Task goal:
Copy each line from the records below in which the word "this" is found.

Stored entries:
● ● ● ● ●
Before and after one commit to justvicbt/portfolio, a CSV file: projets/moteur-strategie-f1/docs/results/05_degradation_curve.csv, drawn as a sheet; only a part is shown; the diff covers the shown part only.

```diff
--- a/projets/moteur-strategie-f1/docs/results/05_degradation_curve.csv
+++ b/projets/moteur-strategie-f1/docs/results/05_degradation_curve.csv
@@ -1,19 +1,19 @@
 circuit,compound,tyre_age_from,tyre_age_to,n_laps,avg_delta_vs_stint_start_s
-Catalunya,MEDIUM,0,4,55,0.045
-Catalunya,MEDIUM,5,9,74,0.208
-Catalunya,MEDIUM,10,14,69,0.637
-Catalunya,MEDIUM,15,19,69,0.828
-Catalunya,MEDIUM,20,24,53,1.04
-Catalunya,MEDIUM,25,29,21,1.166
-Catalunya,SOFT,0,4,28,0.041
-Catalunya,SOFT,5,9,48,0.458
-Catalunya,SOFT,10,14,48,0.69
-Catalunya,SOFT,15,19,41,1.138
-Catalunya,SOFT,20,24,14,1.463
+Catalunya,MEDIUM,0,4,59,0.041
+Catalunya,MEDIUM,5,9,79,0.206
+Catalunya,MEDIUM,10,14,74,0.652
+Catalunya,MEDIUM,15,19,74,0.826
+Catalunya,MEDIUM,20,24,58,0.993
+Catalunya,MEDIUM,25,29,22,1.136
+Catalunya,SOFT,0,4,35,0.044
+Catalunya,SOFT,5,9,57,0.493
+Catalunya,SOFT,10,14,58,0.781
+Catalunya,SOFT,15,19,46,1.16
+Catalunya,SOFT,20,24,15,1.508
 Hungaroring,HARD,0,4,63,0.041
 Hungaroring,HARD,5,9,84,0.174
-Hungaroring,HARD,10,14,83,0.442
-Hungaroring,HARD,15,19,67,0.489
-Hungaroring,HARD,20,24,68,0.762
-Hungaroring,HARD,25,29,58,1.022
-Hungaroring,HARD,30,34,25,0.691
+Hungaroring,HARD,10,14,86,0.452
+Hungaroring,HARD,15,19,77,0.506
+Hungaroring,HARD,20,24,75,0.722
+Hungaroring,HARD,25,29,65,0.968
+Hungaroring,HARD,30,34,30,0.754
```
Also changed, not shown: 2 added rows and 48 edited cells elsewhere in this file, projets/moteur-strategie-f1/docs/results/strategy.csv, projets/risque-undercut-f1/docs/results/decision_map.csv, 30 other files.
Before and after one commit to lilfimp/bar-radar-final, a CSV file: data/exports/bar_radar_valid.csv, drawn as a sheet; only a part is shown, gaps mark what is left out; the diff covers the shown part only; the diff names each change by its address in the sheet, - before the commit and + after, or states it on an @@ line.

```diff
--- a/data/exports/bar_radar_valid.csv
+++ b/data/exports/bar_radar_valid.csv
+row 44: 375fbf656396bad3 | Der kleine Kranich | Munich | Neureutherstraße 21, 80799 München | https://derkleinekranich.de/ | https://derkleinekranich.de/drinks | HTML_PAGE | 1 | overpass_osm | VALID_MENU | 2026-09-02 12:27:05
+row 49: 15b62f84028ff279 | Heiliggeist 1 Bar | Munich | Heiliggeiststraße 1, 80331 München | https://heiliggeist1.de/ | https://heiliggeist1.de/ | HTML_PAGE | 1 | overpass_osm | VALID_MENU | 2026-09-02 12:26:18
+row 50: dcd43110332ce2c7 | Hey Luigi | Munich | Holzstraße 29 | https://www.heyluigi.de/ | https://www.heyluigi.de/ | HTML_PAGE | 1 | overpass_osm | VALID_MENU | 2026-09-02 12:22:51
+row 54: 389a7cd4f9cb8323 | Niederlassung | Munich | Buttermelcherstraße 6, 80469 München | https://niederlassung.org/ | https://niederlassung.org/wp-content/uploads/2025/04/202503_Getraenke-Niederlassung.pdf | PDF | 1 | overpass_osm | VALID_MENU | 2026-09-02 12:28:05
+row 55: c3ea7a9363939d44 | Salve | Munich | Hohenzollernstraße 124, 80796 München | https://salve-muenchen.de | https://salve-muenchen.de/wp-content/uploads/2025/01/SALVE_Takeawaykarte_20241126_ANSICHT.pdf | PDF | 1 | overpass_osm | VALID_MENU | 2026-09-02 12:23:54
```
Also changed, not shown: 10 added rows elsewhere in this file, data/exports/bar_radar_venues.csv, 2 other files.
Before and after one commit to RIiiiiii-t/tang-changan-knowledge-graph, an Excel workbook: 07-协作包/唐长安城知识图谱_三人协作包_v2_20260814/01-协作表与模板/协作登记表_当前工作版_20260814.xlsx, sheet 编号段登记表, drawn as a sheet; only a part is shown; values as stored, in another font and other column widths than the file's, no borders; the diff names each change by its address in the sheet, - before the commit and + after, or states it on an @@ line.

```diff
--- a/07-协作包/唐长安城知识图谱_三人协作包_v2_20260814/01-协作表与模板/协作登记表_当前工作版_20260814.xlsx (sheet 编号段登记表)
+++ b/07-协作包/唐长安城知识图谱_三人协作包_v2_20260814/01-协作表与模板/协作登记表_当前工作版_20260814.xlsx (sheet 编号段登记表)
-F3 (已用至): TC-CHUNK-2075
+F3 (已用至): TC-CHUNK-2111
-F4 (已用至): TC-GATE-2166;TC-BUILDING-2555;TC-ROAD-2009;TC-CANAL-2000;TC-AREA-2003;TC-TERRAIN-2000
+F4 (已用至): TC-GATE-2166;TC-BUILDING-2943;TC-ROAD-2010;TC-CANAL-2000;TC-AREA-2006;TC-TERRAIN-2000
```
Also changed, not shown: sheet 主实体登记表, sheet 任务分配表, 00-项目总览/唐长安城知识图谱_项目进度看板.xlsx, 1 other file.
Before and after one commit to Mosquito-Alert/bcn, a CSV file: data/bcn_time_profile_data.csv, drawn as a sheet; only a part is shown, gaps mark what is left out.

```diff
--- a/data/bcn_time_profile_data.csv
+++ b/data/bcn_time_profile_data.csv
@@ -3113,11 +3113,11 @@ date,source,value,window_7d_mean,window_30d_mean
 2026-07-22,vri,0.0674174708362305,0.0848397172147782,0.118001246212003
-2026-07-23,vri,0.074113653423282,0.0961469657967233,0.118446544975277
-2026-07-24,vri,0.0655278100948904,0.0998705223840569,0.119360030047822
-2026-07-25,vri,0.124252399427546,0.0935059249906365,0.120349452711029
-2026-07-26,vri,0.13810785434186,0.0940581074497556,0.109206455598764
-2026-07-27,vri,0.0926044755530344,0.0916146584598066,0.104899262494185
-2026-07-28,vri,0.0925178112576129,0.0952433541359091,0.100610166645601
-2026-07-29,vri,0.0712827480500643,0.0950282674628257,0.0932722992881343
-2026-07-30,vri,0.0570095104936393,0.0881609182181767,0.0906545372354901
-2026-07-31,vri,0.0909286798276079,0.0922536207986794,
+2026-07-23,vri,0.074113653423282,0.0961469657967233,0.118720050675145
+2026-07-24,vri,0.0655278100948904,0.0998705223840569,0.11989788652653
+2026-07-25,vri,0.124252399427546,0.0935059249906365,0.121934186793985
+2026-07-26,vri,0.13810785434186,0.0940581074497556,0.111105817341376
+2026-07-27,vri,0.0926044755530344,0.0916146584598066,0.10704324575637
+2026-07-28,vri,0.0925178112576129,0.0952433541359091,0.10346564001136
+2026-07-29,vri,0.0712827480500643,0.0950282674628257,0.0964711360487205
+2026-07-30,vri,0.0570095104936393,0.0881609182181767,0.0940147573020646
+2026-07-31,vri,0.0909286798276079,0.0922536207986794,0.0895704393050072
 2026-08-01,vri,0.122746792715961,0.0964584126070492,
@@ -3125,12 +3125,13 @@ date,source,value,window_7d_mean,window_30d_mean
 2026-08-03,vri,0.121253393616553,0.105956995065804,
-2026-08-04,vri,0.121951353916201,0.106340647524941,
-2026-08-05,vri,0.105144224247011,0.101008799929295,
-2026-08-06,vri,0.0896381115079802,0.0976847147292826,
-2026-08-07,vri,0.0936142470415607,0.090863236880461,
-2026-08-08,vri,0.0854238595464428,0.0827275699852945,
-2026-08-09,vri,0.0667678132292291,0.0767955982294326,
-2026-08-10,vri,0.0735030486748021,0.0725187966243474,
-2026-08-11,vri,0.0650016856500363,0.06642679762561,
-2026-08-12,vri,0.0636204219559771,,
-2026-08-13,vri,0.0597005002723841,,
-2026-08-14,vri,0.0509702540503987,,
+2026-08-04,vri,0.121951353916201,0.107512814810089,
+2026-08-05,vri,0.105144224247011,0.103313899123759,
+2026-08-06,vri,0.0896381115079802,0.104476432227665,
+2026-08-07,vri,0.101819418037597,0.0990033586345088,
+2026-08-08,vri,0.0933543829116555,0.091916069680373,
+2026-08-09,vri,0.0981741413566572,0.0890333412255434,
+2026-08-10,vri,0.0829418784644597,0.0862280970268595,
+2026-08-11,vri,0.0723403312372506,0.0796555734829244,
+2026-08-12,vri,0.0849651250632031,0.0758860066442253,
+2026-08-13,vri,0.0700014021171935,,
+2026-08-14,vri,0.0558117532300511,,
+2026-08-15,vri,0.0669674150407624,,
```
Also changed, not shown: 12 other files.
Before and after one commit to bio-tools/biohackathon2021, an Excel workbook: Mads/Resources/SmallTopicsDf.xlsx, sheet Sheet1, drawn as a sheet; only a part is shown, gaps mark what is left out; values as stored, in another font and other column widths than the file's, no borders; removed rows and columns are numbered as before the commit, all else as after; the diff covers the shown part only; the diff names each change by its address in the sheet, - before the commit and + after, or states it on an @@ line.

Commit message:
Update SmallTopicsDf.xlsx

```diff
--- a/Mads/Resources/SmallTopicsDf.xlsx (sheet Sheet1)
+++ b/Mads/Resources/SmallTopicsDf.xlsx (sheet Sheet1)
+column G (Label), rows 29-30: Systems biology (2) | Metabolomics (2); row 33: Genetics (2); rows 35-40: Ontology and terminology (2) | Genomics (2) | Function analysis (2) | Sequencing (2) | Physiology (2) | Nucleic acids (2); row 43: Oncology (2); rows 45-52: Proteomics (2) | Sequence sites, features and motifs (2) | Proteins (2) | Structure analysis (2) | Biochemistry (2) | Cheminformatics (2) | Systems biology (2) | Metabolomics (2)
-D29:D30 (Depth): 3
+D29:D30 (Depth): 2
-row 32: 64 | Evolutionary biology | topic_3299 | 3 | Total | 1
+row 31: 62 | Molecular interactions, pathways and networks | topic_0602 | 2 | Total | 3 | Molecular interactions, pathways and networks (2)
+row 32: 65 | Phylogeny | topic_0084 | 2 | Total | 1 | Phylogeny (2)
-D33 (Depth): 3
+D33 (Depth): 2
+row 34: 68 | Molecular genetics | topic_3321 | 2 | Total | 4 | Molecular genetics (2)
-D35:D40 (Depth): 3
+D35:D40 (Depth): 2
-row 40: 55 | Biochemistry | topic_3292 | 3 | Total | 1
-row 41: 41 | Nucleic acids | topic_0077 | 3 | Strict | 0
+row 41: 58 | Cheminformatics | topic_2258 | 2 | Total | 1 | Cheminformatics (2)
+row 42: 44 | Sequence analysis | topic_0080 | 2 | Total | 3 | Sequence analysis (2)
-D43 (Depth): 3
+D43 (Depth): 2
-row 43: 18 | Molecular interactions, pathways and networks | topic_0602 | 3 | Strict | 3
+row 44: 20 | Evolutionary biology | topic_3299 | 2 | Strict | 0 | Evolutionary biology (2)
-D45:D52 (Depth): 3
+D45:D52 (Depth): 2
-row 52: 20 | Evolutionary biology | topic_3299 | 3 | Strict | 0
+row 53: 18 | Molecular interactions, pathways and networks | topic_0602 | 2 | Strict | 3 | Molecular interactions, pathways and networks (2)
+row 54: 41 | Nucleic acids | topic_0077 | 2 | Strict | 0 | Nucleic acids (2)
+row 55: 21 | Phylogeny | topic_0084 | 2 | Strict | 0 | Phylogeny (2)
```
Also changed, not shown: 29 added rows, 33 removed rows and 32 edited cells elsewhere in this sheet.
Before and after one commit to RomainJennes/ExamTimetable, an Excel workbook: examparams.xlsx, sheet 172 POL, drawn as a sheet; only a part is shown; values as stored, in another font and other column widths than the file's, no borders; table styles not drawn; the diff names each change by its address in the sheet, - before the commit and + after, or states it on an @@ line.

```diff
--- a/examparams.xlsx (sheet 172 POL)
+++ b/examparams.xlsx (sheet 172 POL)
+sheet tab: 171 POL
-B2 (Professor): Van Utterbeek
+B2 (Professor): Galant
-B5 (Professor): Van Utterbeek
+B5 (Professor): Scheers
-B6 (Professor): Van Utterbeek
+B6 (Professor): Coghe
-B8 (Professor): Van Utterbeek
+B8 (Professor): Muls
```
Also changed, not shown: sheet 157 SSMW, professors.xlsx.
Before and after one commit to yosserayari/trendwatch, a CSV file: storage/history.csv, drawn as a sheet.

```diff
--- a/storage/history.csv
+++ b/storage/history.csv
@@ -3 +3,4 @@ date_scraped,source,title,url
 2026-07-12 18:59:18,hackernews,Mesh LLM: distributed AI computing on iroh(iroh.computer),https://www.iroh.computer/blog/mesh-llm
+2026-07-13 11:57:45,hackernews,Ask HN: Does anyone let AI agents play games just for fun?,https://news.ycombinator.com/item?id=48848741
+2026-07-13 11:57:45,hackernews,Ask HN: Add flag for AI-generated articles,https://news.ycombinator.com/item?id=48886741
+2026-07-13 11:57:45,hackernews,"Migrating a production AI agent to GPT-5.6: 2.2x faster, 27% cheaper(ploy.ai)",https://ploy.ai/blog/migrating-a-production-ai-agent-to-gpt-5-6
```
● ● ● ● ●
Task result:
Also changed, not shown: 2 added rows and 48 edited cells elsewhere in this file, projets/moteur-strategie-f1/docs/results/strategy.csv, projets/risque-undercut-f1/docs/results/decision_map.csv, 30 other files.
Also changed, not shown: 10 added rows elsewhere in this file, data/exports/bar_radar_venues.csv, 2 other files.
Also changed, not shown: 29 added rows, 33 removed rows and 32 edited cells elsewhere in this sheet.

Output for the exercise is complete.